(Extracted records)
=== Section Start ===
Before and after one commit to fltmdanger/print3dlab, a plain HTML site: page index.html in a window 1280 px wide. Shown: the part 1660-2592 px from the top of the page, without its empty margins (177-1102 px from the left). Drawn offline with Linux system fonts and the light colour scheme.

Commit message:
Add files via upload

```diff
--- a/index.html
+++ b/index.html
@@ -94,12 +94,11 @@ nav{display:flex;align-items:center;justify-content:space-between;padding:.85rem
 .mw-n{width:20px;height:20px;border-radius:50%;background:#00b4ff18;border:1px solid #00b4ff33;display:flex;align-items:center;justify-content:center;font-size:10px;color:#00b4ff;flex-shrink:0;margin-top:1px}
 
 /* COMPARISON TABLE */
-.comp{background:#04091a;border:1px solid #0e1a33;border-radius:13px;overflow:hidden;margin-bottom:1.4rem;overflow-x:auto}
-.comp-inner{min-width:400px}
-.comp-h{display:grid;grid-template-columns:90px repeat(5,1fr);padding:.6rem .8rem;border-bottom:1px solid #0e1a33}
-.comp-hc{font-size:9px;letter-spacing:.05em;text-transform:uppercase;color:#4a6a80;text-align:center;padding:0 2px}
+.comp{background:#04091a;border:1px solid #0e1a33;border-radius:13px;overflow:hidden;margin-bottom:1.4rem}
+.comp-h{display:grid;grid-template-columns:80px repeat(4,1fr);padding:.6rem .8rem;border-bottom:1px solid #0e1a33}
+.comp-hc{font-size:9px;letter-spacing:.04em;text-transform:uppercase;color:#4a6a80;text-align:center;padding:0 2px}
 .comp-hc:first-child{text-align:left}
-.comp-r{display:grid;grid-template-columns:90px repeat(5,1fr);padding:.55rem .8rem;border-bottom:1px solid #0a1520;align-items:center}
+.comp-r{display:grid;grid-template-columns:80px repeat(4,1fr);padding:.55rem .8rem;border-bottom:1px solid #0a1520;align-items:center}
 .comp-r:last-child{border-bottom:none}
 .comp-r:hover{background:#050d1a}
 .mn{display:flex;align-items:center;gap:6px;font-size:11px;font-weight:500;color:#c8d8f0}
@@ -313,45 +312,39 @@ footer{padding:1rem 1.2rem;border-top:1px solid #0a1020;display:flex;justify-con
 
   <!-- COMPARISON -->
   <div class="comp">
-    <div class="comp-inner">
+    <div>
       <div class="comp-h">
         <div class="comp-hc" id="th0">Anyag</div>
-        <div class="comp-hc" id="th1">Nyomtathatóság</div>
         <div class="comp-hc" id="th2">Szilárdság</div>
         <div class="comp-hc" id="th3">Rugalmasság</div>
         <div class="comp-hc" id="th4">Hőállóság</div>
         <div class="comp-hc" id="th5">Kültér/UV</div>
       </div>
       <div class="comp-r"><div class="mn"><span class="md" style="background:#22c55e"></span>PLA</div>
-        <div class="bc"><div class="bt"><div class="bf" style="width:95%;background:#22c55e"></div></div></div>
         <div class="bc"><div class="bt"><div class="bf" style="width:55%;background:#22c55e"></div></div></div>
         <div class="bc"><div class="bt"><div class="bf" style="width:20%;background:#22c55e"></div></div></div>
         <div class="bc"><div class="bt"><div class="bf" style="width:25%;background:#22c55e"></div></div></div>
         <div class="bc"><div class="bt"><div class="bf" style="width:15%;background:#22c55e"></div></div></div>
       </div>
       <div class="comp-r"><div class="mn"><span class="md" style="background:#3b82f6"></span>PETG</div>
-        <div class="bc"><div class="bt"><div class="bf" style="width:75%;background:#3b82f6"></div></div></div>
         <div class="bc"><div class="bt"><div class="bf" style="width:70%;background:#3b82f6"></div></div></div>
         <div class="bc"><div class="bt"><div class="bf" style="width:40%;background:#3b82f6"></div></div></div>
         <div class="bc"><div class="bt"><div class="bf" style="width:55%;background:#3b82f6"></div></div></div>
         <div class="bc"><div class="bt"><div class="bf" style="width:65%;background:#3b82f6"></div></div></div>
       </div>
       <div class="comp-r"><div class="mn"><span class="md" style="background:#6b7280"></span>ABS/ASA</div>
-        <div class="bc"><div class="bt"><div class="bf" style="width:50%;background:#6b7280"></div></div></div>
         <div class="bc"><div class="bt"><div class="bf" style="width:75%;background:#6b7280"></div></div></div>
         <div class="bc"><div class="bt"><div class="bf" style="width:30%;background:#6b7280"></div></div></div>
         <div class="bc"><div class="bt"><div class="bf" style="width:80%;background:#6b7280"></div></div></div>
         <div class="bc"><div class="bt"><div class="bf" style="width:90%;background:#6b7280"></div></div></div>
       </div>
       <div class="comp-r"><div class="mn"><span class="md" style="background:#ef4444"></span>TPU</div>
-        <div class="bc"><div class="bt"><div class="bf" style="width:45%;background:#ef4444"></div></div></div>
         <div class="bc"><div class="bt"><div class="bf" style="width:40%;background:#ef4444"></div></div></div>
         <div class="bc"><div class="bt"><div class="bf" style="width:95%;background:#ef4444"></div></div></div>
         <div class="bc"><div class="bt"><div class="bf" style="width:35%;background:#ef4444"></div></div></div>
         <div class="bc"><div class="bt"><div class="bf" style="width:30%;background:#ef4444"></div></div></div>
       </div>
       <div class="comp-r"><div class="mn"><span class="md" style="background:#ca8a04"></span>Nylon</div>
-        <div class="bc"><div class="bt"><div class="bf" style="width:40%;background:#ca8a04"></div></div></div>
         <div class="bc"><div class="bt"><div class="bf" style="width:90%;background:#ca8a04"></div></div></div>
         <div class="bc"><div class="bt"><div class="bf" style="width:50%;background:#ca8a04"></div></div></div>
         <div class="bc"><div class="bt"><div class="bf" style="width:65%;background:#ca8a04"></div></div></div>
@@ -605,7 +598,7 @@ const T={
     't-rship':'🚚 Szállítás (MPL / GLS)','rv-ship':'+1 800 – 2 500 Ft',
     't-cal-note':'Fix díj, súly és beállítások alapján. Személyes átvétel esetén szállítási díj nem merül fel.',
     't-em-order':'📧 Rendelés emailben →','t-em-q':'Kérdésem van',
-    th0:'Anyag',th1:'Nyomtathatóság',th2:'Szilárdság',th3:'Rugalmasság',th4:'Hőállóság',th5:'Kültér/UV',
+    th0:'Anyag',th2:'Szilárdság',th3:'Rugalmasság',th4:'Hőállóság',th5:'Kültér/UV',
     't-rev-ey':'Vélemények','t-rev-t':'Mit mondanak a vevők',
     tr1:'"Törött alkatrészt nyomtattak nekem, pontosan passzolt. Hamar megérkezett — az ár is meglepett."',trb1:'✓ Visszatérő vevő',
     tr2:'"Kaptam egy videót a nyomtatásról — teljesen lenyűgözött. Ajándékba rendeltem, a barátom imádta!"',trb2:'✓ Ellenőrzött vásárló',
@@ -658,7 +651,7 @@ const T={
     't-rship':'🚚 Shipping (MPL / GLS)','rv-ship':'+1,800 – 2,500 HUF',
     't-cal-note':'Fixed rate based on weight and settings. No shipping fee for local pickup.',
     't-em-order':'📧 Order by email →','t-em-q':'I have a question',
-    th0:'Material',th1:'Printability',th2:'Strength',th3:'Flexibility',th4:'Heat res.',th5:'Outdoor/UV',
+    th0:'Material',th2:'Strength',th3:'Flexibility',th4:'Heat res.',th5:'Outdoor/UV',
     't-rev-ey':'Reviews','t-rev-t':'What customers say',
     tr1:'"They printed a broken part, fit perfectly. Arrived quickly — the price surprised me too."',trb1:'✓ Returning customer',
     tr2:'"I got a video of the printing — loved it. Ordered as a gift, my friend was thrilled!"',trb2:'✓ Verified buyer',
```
=== Section End ===
=== Section Start ===
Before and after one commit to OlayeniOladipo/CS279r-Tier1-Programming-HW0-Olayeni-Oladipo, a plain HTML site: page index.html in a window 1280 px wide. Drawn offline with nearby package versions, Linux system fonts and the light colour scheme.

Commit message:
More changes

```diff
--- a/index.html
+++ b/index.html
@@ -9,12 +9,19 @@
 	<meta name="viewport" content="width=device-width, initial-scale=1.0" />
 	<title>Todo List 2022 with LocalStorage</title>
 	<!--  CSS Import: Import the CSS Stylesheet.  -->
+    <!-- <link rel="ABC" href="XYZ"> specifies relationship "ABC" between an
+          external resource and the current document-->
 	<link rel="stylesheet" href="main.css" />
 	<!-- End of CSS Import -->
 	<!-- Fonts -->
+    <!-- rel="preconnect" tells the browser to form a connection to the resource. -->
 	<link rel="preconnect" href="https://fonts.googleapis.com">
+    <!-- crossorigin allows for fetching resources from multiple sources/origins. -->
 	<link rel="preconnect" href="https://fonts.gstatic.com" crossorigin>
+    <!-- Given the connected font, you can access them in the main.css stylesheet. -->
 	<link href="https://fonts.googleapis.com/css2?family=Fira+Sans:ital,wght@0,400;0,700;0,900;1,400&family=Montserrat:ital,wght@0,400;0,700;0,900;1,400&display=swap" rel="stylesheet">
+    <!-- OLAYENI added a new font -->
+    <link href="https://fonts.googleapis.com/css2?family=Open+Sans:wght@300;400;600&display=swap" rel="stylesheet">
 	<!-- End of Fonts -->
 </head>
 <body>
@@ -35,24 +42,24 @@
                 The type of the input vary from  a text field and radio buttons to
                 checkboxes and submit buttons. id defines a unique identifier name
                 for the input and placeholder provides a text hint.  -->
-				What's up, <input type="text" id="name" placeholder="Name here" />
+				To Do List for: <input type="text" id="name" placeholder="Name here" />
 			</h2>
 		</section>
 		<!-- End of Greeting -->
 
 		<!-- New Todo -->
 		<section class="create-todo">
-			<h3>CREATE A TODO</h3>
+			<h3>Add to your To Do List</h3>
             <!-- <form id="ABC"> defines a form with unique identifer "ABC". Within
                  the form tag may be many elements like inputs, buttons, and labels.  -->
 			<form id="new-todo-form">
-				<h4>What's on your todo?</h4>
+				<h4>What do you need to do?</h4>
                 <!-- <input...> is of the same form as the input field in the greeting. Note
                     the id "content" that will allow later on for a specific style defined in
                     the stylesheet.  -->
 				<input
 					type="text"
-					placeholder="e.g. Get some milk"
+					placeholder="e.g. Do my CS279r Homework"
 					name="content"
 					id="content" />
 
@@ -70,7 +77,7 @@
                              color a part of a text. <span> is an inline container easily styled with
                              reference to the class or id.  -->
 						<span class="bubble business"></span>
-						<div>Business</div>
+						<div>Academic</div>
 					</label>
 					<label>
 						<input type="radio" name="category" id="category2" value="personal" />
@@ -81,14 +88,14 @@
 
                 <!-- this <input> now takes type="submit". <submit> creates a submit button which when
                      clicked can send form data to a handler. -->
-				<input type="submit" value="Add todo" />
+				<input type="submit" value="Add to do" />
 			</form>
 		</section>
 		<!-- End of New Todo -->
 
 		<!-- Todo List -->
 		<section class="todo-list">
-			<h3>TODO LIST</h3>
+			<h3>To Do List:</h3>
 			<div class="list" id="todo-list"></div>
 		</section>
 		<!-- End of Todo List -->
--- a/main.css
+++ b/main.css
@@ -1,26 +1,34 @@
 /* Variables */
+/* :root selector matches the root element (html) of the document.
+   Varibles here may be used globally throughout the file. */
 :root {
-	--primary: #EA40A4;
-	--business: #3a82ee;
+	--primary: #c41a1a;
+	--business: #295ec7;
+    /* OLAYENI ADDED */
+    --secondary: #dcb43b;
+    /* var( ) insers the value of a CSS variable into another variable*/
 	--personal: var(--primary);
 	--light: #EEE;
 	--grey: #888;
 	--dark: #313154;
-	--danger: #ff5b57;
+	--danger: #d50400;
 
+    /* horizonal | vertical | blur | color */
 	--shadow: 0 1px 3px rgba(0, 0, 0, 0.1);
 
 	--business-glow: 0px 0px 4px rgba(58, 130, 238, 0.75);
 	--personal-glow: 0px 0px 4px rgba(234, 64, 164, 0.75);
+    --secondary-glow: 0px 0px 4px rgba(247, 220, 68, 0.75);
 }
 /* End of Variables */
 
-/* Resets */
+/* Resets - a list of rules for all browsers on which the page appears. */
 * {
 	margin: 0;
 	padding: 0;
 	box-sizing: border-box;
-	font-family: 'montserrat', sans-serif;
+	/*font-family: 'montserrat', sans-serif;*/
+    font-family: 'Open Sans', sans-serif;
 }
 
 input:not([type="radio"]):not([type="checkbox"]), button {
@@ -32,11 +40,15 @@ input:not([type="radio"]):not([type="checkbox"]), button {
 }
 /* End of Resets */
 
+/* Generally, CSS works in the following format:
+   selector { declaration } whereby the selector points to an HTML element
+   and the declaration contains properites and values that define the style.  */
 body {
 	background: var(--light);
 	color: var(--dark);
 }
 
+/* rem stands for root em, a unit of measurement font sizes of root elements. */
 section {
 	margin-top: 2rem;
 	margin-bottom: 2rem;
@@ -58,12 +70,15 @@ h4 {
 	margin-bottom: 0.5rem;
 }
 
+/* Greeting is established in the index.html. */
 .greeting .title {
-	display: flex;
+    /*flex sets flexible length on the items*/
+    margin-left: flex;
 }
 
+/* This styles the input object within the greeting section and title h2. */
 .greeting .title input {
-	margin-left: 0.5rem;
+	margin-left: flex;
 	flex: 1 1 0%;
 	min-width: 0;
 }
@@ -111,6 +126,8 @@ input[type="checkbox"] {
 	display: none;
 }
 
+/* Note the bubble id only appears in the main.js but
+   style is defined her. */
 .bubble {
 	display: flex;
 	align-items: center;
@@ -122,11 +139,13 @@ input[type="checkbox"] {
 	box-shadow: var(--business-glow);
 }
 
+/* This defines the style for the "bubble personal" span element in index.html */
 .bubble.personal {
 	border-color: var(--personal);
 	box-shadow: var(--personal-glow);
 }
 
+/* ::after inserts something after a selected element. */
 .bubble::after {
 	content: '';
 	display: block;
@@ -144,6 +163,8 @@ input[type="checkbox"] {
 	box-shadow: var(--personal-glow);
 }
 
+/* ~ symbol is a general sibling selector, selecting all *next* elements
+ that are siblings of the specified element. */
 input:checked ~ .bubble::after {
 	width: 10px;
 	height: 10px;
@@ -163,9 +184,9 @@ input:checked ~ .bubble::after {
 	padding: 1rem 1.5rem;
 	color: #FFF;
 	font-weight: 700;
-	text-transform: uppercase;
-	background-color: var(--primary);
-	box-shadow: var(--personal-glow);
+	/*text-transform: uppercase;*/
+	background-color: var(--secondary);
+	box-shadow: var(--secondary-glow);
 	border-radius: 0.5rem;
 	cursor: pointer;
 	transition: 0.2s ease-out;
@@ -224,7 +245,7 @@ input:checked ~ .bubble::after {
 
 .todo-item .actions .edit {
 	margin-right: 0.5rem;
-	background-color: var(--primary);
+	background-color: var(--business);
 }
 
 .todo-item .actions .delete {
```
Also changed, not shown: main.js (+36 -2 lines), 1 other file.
=== Section End ===
## Try it
Would you show every line in the data above that contains the string "rgba"?

## Solution
 	--shadow: 0 1px 3px rgba(0, 0, 0, 0.1);
 	--business-glow: 0px 0px 4px rgba(58, 130, 238, 0.75);
 	--personal-glow: 0px 0px 4px rgba(234, 64, 164, 0.75);
+    --secondary-glow: 0px 0px 4px rgba(247, 220, 68, 0.75);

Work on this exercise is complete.